- Create a gantry system that will allow the frosting dispenser to produce designs over the entire top surface of the cake
- Include a mechanism to produce boarders on the wall of the cake
- Create a user-friendly interface to allow users to design their own cake
- Include a system for users to change frosting tips, allowing for more intricate designs
overall system diagram
meet the team.
cassie brown, mechanical engineering
Cassie Brown, Class of 2016 (Olin College of Engineering). Cassie is pursuing a Mechanical Engineering degree. For the Cakebot, she designed and built the frame of the Cakebot as well as the mechanisms to drive the rotating platform that the cake sits on and drive the linear motion of the frosting pump that moves above the cake. Cassie has enjoyed decorating cakes by hand for many years and was thrilled to get the opportunity to combine that hobby with her love for building mechanical systems.

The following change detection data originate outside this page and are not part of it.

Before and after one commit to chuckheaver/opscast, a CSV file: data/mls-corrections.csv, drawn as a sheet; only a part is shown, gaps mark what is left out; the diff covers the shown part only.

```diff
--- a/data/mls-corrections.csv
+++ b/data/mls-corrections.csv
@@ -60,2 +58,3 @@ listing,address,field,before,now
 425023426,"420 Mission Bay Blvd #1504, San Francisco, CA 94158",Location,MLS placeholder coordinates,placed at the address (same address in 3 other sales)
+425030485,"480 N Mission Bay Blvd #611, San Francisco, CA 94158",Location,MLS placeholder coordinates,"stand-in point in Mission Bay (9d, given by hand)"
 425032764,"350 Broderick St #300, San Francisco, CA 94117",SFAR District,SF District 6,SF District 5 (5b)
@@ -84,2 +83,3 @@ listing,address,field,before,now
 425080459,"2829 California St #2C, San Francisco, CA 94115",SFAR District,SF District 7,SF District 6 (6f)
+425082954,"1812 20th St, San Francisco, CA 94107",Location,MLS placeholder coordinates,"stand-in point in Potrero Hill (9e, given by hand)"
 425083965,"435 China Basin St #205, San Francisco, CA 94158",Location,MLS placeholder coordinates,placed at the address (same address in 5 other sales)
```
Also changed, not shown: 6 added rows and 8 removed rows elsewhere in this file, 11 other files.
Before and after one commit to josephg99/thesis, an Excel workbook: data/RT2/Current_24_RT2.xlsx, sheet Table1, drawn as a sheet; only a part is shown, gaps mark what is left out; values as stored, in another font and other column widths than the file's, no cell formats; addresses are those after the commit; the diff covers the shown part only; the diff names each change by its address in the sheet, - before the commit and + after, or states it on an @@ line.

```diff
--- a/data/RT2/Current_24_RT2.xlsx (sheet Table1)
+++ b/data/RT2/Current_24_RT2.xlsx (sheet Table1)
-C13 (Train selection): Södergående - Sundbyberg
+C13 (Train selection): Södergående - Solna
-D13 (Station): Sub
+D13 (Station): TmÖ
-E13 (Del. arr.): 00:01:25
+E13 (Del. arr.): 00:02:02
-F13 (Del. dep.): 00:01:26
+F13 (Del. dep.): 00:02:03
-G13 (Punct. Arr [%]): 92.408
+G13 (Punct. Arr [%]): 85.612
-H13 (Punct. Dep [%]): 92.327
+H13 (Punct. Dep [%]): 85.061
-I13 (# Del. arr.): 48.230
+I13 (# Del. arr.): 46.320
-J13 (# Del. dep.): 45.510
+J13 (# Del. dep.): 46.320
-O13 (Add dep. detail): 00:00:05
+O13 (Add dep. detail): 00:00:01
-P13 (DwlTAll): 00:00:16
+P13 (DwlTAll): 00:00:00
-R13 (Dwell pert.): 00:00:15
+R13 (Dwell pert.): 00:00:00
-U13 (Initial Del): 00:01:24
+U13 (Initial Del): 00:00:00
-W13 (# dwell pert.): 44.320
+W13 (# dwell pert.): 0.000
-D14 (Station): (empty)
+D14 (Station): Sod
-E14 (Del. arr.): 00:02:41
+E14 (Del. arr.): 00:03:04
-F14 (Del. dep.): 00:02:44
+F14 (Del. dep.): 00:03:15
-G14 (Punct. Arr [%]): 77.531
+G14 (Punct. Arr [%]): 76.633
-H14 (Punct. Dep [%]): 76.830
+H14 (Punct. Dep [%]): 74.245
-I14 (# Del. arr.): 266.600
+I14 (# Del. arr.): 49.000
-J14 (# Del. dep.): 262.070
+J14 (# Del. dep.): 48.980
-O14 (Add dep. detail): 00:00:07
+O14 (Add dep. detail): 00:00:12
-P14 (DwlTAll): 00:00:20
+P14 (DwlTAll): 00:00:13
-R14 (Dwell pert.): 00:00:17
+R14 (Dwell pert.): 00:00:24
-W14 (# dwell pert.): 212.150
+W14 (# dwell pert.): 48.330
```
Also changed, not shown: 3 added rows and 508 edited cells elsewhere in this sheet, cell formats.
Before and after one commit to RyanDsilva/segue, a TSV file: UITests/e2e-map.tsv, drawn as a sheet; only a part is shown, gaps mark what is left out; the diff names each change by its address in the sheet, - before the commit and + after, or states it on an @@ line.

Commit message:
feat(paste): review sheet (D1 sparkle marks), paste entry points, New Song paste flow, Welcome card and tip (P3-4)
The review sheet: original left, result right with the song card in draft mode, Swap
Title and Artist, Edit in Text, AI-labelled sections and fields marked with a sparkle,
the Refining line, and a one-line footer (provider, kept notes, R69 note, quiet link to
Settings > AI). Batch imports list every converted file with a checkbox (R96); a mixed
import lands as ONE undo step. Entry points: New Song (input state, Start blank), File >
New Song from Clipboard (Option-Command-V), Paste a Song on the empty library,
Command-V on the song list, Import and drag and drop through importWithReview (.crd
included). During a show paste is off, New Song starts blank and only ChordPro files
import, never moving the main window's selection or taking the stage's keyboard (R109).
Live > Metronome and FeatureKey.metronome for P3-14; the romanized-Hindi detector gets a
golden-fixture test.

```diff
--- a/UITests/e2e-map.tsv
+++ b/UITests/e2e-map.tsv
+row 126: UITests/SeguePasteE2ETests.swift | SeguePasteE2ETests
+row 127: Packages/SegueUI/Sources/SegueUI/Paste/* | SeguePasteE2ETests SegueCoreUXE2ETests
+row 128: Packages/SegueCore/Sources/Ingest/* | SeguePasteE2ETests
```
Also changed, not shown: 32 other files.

emily engel, mechanical systems
Emily Engel, Class of 2017 (Olin College of Engineering). Emily's major is Engineering: Materials Science. She worked on mechanical systems with Cassie, particularly designing the frosting dispensing mechanism. She recently dove into the world of cake decorating in the form of a Passionate Pursuit and wanted to fill her semester with cake, so she was thrilled to be a part of Cakebot!
Christina Holman, electrical systems
Christina Holman, Class of 2017 (Wellesley College). Christina is majoring in Economics and is pursuing the 4+1 Engineering B.S. program with Olin College in Electrical and Computer Engineering. For Cakebot, she worked on the electrical systems to translate the software commands into mechanical movements by designing and forming circuitry in addition to developing Arduino code.
Griffin tschurwald, software
Griffin Tschurwald, Class of 2017 (Olin College of Engineering). Griffin is pursing a degree in Electrical and Computer Engineering (ECE). For Cakebot, he designed and wrote all of Cakebot's Python GUI and control code. He enjoys eating cake just as much as decorating it. Griffin's Github account.
Budget & Bill of materials
We were constrained to a $250 budget. The large hardware requirements caused our team to go over budget, but without the materials we used for prototyping, we could be within that budget.